Composed by Barbara York
For Flute, Violin, and Piano
Published by Cimarron Music Press
Includes score, flute part, and violin part
Written for Raul Manguia and Denissa Rivas de Munguia, 2017
Notes on Measuring Time:
While I was preparing to write this piece I also read a book by Jessie Burton, called “The Miniaturist”. From this there was a quote that I particularly like with reference to this piece. A clockmaker is talking here about his daughter, who apprenticed with him.
“My daughter is a great wonder for the world, Madame. But I concede she is often dismissive of the way it presents itself to her. She always said there was something beyond her reach and she called it 'the fleeting forever'. He sits at the end of the bed, his feet not touching the floor. 'If only she had been happy with clocks!' he exclaims. 'But Petronella long desired to live outside the boundaries of measured time. Always wayward, always curious. She mocked the way people clung to their timepieces, how everything had to be in order. My work was too restrictive for her, and yet the creations she put together in my workshop would barely sell. I admit – they were extraordinary, but I was loath to put my name to them and claim them as my own.
“'Why ever not?'

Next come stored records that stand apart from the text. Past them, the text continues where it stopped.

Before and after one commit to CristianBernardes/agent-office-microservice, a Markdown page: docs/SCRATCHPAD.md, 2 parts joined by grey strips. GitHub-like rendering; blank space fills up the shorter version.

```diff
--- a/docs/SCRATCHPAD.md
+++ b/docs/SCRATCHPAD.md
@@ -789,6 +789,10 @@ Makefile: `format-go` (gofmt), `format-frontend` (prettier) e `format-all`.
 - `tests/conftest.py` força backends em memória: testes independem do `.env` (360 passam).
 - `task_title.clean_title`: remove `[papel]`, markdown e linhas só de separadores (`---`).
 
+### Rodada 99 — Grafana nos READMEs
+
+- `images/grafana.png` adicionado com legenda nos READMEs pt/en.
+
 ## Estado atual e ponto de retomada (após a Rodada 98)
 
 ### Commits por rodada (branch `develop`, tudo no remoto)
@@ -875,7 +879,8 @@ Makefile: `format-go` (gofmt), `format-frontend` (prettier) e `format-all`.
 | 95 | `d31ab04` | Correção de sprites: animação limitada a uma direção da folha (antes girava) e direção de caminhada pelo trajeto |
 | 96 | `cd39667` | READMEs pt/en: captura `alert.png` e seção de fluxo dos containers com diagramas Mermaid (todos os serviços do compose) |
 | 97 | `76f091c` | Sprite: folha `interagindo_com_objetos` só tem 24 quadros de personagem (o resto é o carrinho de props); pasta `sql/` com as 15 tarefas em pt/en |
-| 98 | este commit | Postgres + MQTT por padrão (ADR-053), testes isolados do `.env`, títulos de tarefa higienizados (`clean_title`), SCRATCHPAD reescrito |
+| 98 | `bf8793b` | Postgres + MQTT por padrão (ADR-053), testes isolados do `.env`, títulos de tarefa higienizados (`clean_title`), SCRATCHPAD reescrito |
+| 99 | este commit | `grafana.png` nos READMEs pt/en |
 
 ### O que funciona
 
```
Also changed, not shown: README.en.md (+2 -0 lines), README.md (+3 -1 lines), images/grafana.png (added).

“He smiles. 'Because they didn't tell time! They measured other things – things people didn't want to be reminded of. Mortality, a broken heart. Ignorance and folly. Where numbers should have been, she painted customers' faces. She sent them messages that sprang out of the clock when the hand reached twelve. I had to beg her to stop. She said it was because she could see into their souls, their inner time, a place that paid no heed to hours and minutes. It was like trying to tame a cat.'”
Then I talked to Raúl and Denissa, who had come to the US from Honduras several years ago. I saw them as having operated on “Honduras time” after they got here and needing to adjust to “American time”, even though the time zones were very similar.
The pieces is a series of sections that go back and forth between “Latin time” and “American time”, with the American time being quite marcato and even martial and strident. In the final seciton, Raúl and Denissa find a compromise between Honduran and American “time” by moving into “fast latin time”.
HOWEVER, if you look at the piece carefully, each section, although feeling like it is in a different tempo, is actually based on the quarter note at 120 beats per minute, which means that every second beat is actually one second. In fact, despite all the difference in feel, style and content, one could still actually measure time, like a clock, throughout the piece.
— Barbara York, 2017